Guest blogger Jeff Kaplan writes that “SEC Rules of Part 205 – based on Section 307 of Sarbanes-Oxley – requires attorneys practicing before the SEC to take certain actions if faced with evidence of a securities law violation. When first enacted, the SEC standards caused many law departments to issue policies for both their in-house and outside attorneys and to undertake various related measures (including training and establishing compliance committees).
But are law departments still concerned enough about these standards to take even minimal steps to promote compliance with them?
At a PLI compliance institute this week, I asked the audience: If you are in a law department, do you regularly send your [Sarbanes Oxley 307/205] policy to newly retained law firms? Of twenty responses received, nineteen were No. An article in the Georgetown Journal of Legal Ethics, Sonne, “Sarbanes-Oxley Section 307: A Progress Report on How Law Firms and Corporate Legal Departments Are Implementing SEC Attorney Conduct Rules,” (Summer 2010), similarly indicated a lack of attention to the rule by law departments.

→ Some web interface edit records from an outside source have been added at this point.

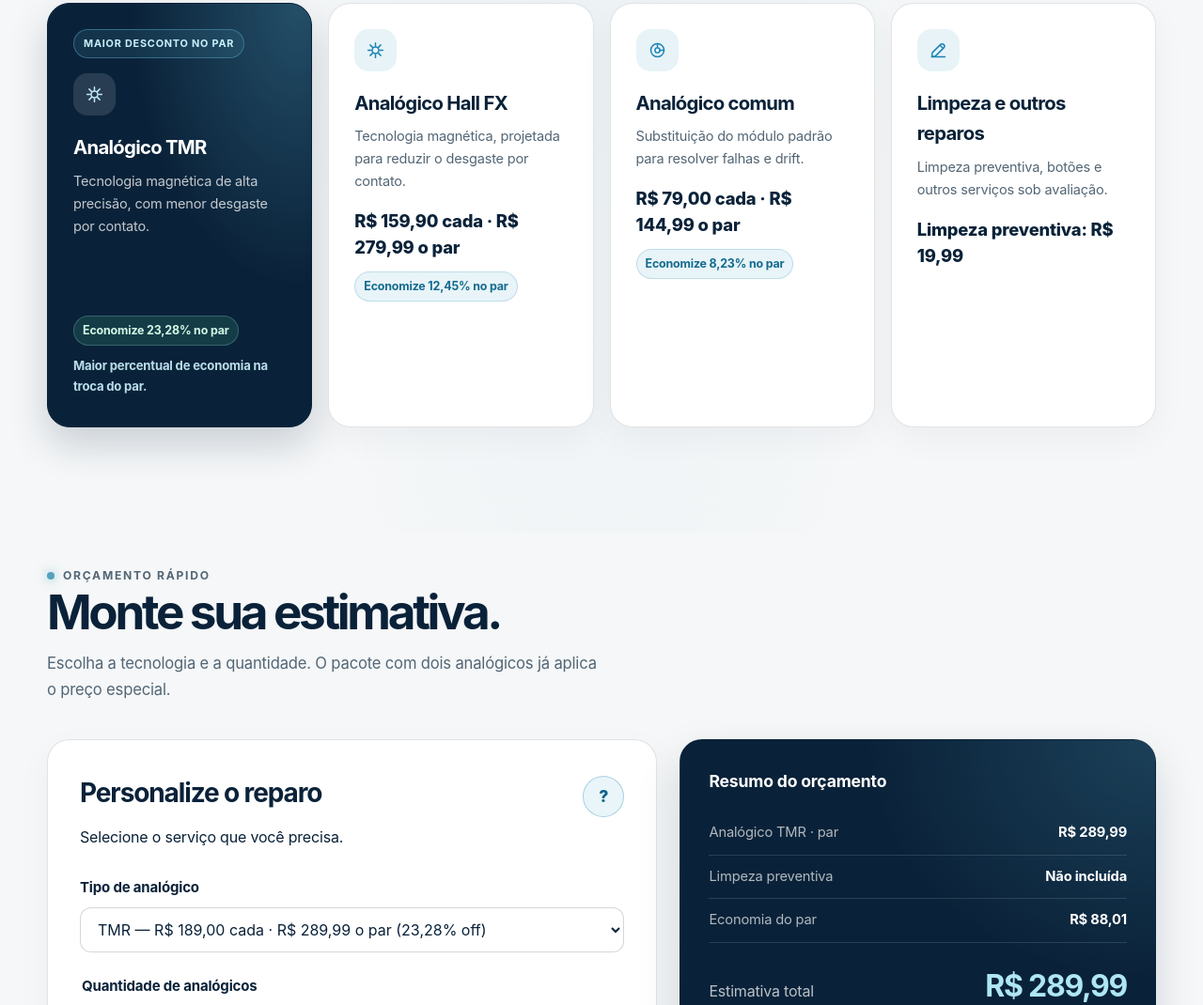
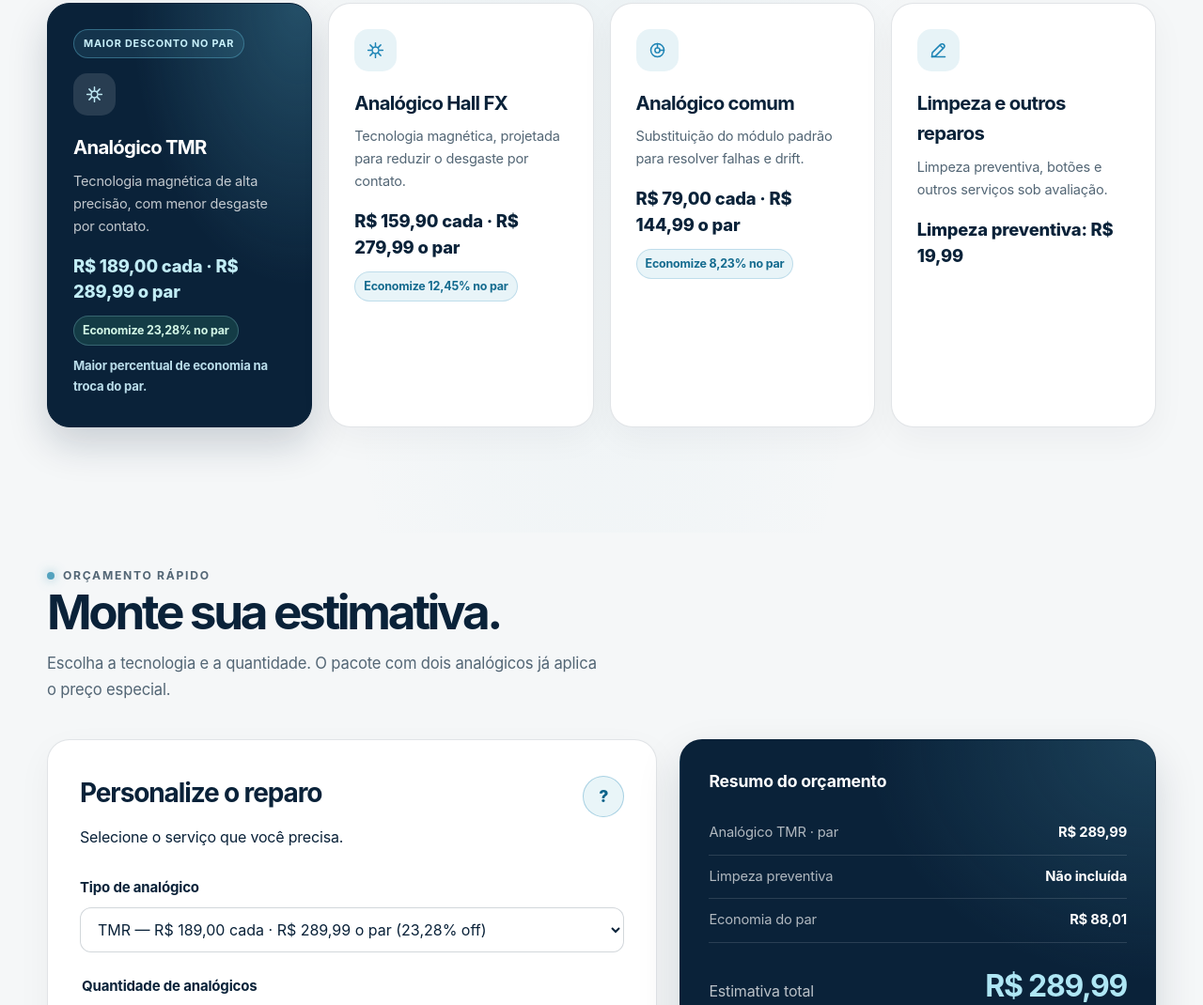
Before and after one commit to K1NSLEY/Controller_Repair, a plain HTML site: page index.html in a window 1280 px wide. Shown: the part 1144-2214 px from the top of the page at 94% size. Drawn offline with Linux system fonts and the light colour scheme.

Commit message:
correção do preço do TMR

```diff
--- a/styles.css
+++ b/styles.css
@@ -1036,8 +1036,8 @@
       outline: 3px solid rgba(29, 132, 181, .14);
     }
 
-    .service-price,
-    .featured .service-price { color: var(--text); font-size: 1.15rem; }
+    .service-price { color: var(--text); font-size: 1.15rem; }
+    .service-card.featured .service-price { color: #c2edf5; }
 
     .saving-badge {
       border-color: rgba(29, 132, 181, .2);
```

The SEC – in the face of a violation – would likely have little sympathy for companies whose law department failed to take reasonable steps to promote compliance with the rule (which sending out a copy of their policy would surely seem to be). As was famously said in Death of a Salesman, ‘Attention must be paid…’”